### Task item
Drop every picture and give the entries back exactly.

### Data for the task

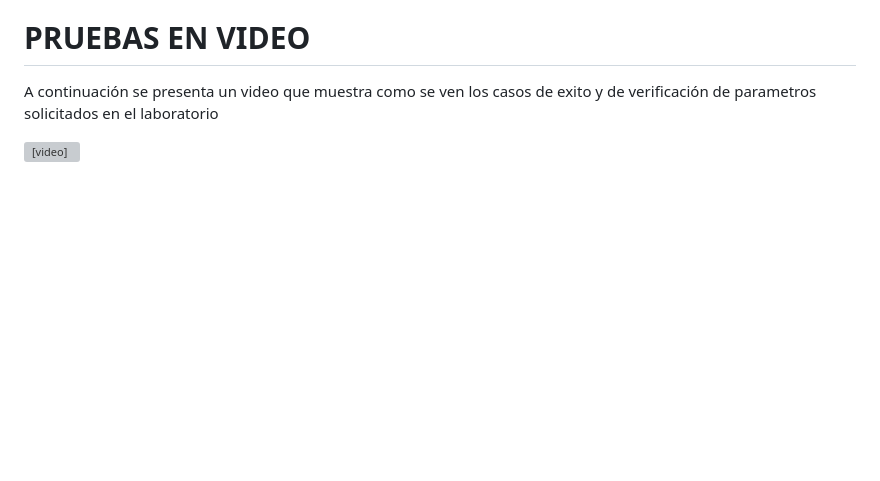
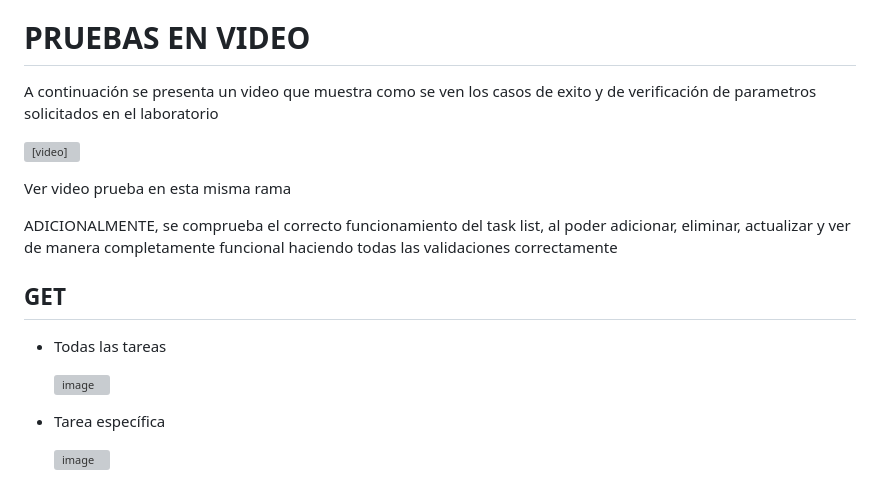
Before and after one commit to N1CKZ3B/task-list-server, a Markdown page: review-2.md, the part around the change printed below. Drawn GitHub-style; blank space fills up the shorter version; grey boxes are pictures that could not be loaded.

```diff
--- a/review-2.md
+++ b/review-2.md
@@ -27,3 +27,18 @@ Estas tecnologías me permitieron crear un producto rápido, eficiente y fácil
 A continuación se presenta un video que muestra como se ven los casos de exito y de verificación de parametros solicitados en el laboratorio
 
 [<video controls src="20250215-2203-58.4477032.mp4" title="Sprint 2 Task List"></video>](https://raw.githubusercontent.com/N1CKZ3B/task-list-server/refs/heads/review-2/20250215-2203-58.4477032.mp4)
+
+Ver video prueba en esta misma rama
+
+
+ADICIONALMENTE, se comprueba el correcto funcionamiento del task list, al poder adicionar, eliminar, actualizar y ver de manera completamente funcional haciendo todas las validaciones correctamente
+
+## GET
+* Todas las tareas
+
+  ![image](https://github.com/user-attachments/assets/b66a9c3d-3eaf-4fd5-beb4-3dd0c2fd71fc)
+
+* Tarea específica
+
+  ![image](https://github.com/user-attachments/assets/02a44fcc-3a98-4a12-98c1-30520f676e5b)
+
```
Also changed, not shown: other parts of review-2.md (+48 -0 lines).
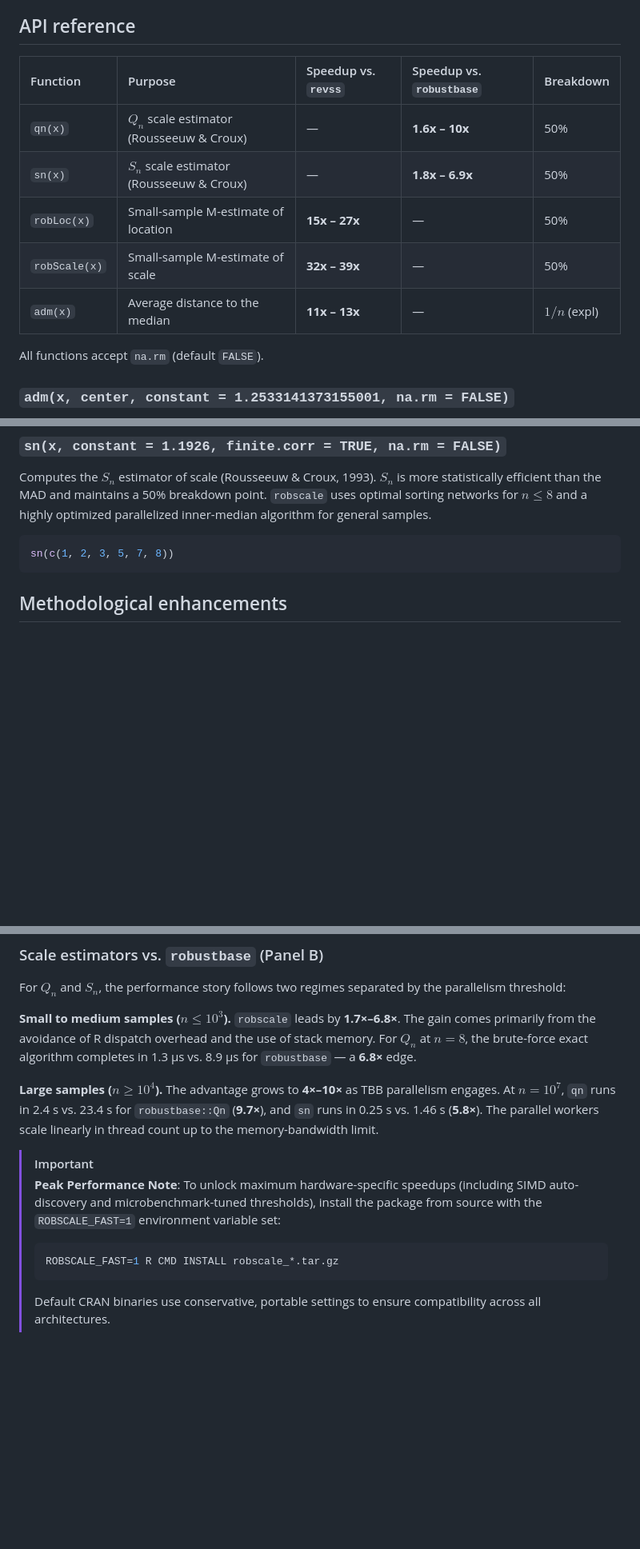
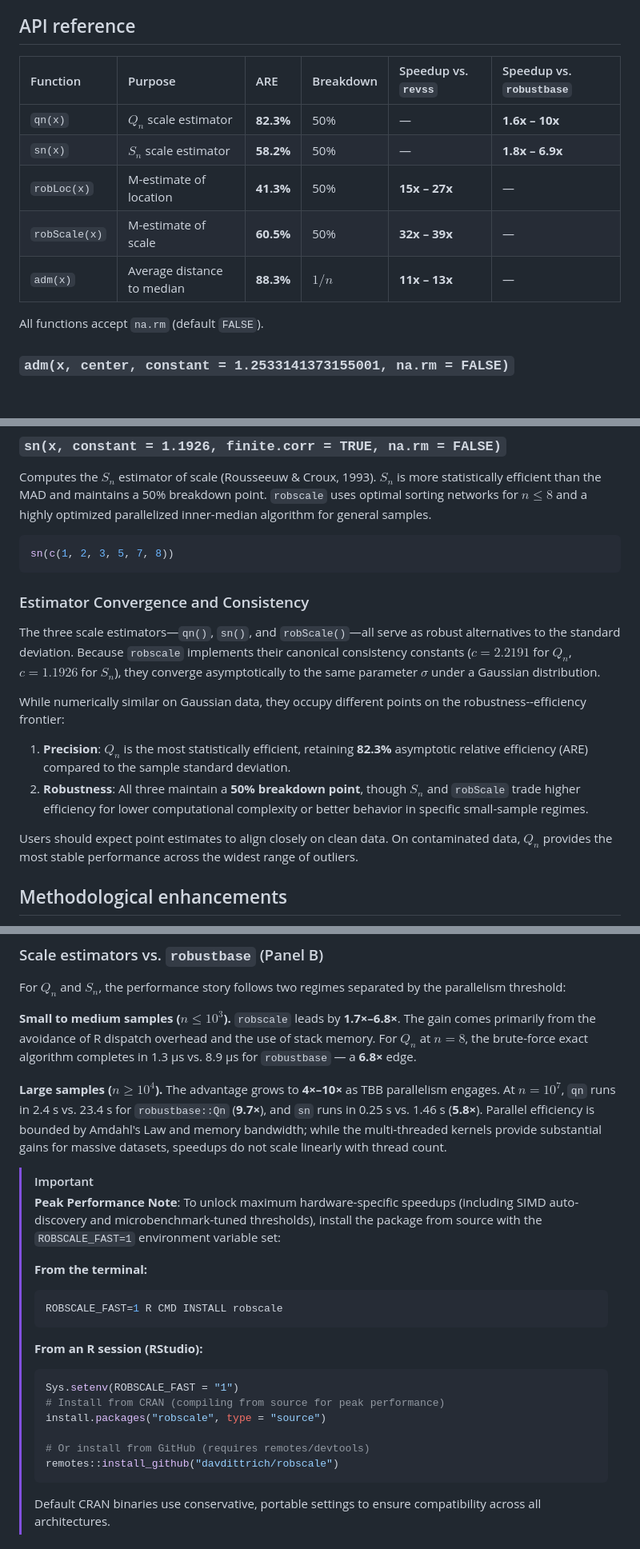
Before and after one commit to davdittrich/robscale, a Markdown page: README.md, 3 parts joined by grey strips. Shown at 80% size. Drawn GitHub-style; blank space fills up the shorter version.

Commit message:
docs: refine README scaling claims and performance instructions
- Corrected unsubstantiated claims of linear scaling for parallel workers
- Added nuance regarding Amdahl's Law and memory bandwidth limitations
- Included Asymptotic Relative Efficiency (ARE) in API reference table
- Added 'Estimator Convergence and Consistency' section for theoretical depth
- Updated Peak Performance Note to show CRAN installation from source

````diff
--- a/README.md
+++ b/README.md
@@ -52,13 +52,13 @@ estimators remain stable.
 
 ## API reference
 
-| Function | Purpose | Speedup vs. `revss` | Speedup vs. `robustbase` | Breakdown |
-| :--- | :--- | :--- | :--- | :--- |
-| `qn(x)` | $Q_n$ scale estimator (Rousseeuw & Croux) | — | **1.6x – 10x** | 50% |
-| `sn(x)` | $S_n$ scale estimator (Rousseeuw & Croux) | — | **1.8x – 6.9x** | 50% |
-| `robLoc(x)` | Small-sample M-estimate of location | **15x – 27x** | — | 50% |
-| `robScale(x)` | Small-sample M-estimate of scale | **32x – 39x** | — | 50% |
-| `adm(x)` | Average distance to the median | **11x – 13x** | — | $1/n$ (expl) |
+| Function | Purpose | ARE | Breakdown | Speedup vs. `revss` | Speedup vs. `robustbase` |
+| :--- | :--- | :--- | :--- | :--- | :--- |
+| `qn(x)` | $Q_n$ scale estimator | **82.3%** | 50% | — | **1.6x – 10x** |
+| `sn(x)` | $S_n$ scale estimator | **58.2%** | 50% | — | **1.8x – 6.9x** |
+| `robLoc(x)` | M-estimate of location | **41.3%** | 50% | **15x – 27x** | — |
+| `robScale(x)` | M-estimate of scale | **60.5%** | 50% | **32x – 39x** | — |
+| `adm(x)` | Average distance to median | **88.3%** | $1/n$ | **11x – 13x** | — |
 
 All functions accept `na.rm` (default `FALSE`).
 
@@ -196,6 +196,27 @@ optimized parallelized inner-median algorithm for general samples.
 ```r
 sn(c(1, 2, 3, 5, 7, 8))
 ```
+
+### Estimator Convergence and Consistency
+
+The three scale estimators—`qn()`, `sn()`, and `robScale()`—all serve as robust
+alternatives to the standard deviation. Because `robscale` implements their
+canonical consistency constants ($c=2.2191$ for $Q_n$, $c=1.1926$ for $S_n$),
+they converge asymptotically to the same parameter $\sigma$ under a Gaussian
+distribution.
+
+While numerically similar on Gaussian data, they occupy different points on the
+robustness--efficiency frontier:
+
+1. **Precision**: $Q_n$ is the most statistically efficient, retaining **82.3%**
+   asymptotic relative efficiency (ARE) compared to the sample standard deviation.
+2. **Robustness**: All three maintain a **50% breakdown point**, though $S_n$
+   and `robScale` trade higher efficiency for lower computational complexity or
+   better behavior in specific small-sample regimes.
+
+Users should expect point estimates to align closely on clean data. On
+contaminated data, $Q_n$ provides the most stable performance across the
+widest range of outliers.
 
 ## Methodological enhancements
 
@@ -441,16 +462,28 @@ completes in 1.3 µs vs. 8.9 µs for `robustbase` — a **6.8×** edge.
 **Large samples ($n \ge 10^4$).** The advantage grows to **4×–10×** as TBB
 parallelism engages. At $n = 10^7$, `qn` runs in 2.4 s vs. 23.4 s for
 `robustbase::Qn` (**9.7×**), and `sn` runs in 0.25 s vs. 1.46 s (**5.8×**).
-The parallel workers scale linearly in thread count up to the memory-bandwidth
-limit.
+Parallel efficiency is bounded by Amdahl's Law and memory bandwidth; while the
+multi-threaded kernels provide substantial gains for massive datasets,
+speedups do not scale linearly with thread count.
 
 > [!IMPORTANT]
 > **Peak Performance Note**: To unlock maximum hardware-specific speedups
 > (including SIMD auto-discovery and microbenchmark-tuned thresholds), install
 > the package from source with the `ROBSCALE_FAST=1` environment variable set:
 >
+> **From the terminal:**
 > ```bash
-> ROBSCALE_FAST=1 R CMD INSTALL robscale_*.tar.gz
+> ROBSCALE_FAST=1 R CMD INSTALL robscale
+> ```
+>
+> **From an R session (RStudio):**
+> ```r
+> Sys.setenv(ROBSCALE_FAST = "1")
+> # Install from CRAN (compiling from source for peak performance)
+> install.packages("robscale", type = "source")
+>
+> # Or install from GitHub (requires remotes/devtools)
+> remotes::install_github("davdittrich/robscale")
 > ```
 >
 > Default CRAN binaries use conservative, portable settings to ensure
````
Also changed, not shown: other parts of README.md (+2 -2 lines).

### Exercise output
Before and after one commit to N1CKZ3B/task-list-server, a Markdown page: review-2.md, the part around the change printed below. Drawn GitHub-style; blank space fills up the shorter version; grey boxes are pictures that could not be loaded.

```diff
--- a/review-2.md
+++ b/review-2.md
@@ -27,3 +27,18 @@ Estas tecnologías me permitieron crear un producto rápido, eficiente y fácil
 A continuación se presenta un video que muestra como se ven los casos de exito y de verificación de parametros solicitados en el laboratorio
 
 [<video controls src="20250215-2203-58.4477032.mp4" title="Sprint 2 Task List"></video>](https://raw.githubusercontent.com/N1CKZ3B/task-list-server/refs/heads/review-2/20250215-2203-58.4477032.mp4)
+
+Ver video prueba en esta misma rama
+
+
+ADICIONALMENTE, se comprueba el correcto funcionamiento del task list, al poder adicionar, eliminar, actualizar y ver de manera completamente funcional haciendo todas las validaciones correctamente
+
+## GET
+* Todas las tareas
+
+  ![image](https://github.com/user-attachments/assets/b66a9c3d-3eaf-4fd5-beb4-3dd0c2fd71fc)
+
+* Tarea específica
+
+  ![image](https://github.com/user-attachments/assets/02a44fcc-3a98-4a12-98c1-30520f676e5b)
+
```
Also changed, not shown: other parts of review-2.md (+48 -0 lines).
Before and after one commit to davdittrich/robscale, a Markdown page: README.md, 3 parts joined by grey strips. Shown at 80% size. Drawn GitHub-style; blank space fills up the shorter version.

Commit message:
docs: refine README scaling claims and performance instructions
- Corrected unsubstantiated claims of linear scaling for parallel workers
- Added nuance regarding Amdahl's Law and memory bandwidth limitations
- Included Asymptotic Relative Efficiency (ARE) in API reference table
- Added 'Estimator Convergence and Consistency' section for theoretical depth
- Updated Peak Performance Note to show CRAN installation from source

````diff
--- a/README.md
+++ b/README.md
@@ -52,13 +52,13 @@ estimators remain stable.
 
 ## API reference
 
-| Function | Purpose | Speedup vs. `revss` | Speedup vs. `robustbase` | Breakdown |
-| :--- | :--- | :--- | :--- | :--- |
-| `qn(x)` | $Q_n$ scale estimator (Rousseeuw & Croux) | — | **1.6x – 10x** | 50% |
-| `sn(x)` | $S_n$ scale estimator (Rousseeuw & Croux) | — | **1.8x – 6.9x** | 50% |
-| `robLoc(x)` | Small-sample M-estimate of location | **15x – 27x** | — | 50% |
-| `robScale(x)` | Small-sample M-estimate of scale | **32x – 39x** | — | 50% |
-| `adm(x)` | Average distance to the median | **11x – 13x** | — | $1/n$ (expl) |
+| Function | Purpose | ARE | Breakdown | Speedup vs. `revss` | Speedup vs. `robustbase` |
+| :--- | :--- | :--- | :--- | :--- | :--- |
+| `qn(x)` | $Q_n$ scale estimator | **82.3%** | 50% | — | **1.6x – 10x** |
+| `sn(x)` | $S_n$ scale estimator | **58.2%** | 50% | — | **1.8x – 6.9x** |
+| `robLoc(x)` | M-estimate of location | **41.3%** | 50% | **15x – 27x** | — |
+| `robScale(x)` | M-estimate of scale | **60.5%** | 50% | **32x – 39x** | — |
+| `adm(x)` | Average distance to median | **88.3%** | $1/n$ | **11x – 13x** | — |
 
 All functions accept `na.rm` (default `FALSE`).
 
@@ -196,6 +196,27 @@ optimized parallelized inner-median algorithm for general samples.
 ```r
 sn(c(1, 2, 3, 5, 7, 8))
 ```
+
+### Estimator Convergence and Consistency
+
+The three scale estimators—`qn()`, `sn()`, and `robScale()`—all serve as robust
+alternatives to the standard deviation. Because `robscale` implements their
+canonical consistency constants ($c=2.2191$ for $Q_n$, $c=1.1926$ for $S_n$),
+they converge asymptotically to the same parameter $\sigma$ under a Gaussian
+distribution.
+
+While numerically similar on Gaussian data, they occupy different points on the
+robustness--efficiency frontier:
+
+1. **Precision**: $Q_n$ is the most statistically efficient, retaining **82.3%**
+   asymptotic relative efficiency (ARE) compared to the sample standard deviation.
+2. **Robustness**: All three maintain a **50% breakdown point**, though $S_n$
+   and `robScale` trade higher efficiency for lower computational complexity or
+   better behavior in specific small-sample regimes.
+
+Users should expect point estimates to align closely on clean data. On
+contaminated data, $Q_n$ provides the most stable performance across the
+widest range of outliers.
 
 ## Methodological enhancements
 
@@ -441,16 +462,28 @@ completes in 1.3 µs vs. 8.9 µs for `robustbase` — a **6.8×** edge.
 **Large samples ($n \ge 10^4$).** The advantage grows to **4×–10×** as TBB
 parallelism engages. At $n = 10^7$, `qn` runs in 2.4 s vs. 23.4 s for
 `robustbase::Qn` (**9.7×**), and `sn` runs in 0.25 s vs. 1.46 s (**5.8×**).
-The parallel workers scale linearly in thread count up to the memory-bandwidth
-limit.
+Parallel efficiency is bounded by Amdahl's Law and memory bandwidth; while the
+multi-threaded kernels provide substantial gains for massive datasets,
+speedups do not scale linearly with thread count.
 
 > [!IMPORTANT]
 > **Peak Performance Note**: To unlock maximum hardware-specific speedups
 > (including SIMD auto-discovery and microbenchmark-tuned thresholds), install
 > the package from source with the `ROBSCALE_FAST=1` environment variable set:
 >
+> **From the terminal:**
 > ```bash
-> ROBSCALE_FAST=1 R CMD INSTALL robscale_*.tar.gz
+> ROBSCALE_FAST=1 R CMD INSTALL robscale
+> ```
+>
+> **From an R session (RStudio):**
+> ```r
+> Sys.setenv(ROBSCALE_FAST = "1")
+> # Install from CRAN (compiling from source for peak performance)
+> install.packages("robscale", type = "source")
+>
+> # Or install from GitHub (requires remotes/devtools)
+> remotes::install_github("davdittrich/robscale")
 > ```
 >
 > Default CRAN binaries use conservative, portable settings to ensure
````
Also changed, not shown: other parts of README.md (+2 -2 lines).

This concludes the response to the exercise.